The listing is to be repeated exactly, and its pictures are to be left out.

=-=-=

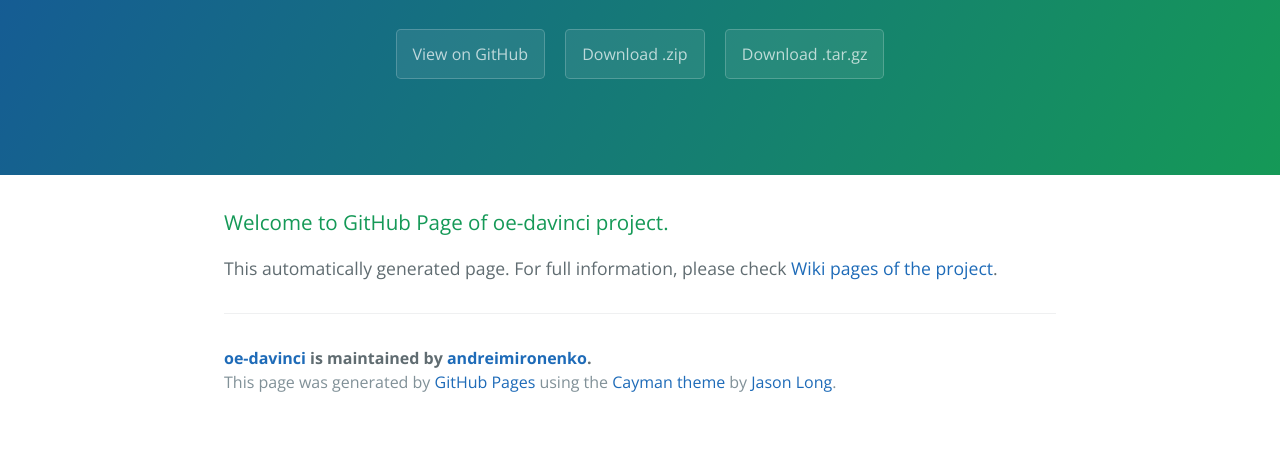
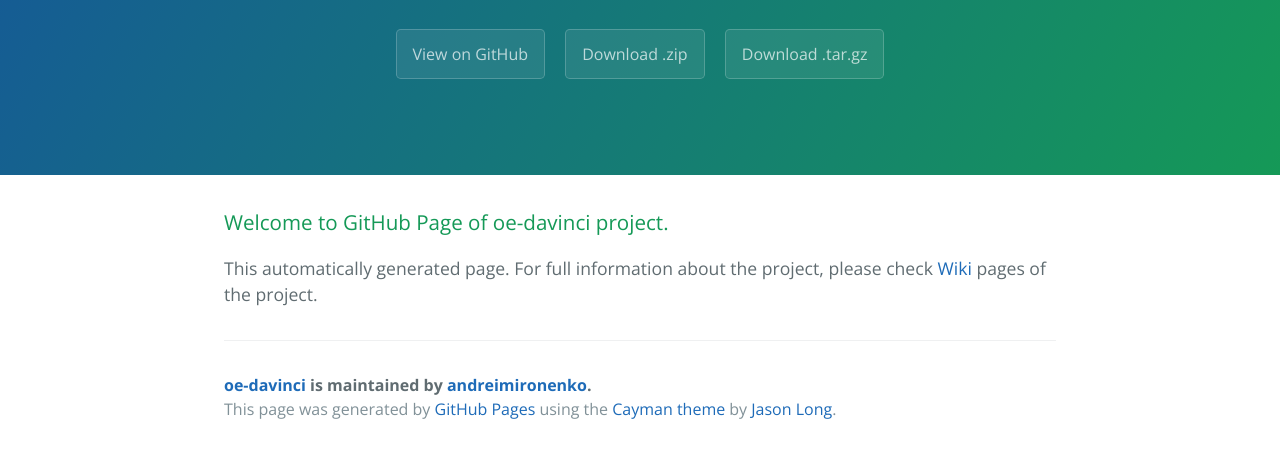
Before and after one commit to andreimironenko/oe-davinci, a plain HTML site: page index.html in a window 1280 px wide. Shown: the part 208-666 px from the top of the page. Drawn offline with nearby package versions, Linux system fonts and the light colour scheme.

Commit message:
Correcting text link

```diff
--- a/index.html
+++ b/index.html
@@ -22,7 +22,7 @@
 <h3>
 <a id="welcome-to-github-pages" class="anchor" href="#welcome-to-github-pages" aria-hidden="true"><span aria-hidden="true" class="octicon octicon-link"></span></a>Welcome to GitHub Page of oe-davinci project.</h3>
 
-<p>This automatically generated page. For full information, please check <a href="https://github.com/andreimironenko/oe-davinci/wiki"> Wiki pages of the project</a>.</p>
+<p>This automatically generated page. For full information about the project, please check <a href="https://github.com/andreimironenko/oe-davinci/wiki"> Wiki</a> pages of the project.</p>
 
 </h3>
       <footer class="site-footer">
```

=-=-=

* [TASK RESULT]
Before and after one commit to andreimironenko/oe-davinci, a plain HTML site: page index.html in a window 1280 px wide. Shown: the part 208-666 px from the top of the page. Drawn offline with nearby package versions, Linux system fonts and the light colour scheme.

Commit message:
Correcting text link

```diff
--- a/index.html
+++ b/index.html
@@ -22,7 +22,7 @@
 <h3>
 <a id="welcome-to-github-pages" class="anchor" href="#welcome-to-github-pages" aria-hidden="true"><span aria-hidden="true" class="octicon octicon-link"></span></a>Welcome to GitHub Page of oe-davinci project.</h3>
 
-<p>This automatically generated page. For full information, please check <a href="https://github.com/andreimironenko/oe-davinci/wiki"> Wiki pages of the project</a>.</p>
+<p>This automatically generated page. For full information about the project, please check <a href="https://github.com/andreimironenko/oe-davinci/wiki"> Wiki</a> pages of the project.</p>
 
 </h3>
       <footer class="site-footer">
```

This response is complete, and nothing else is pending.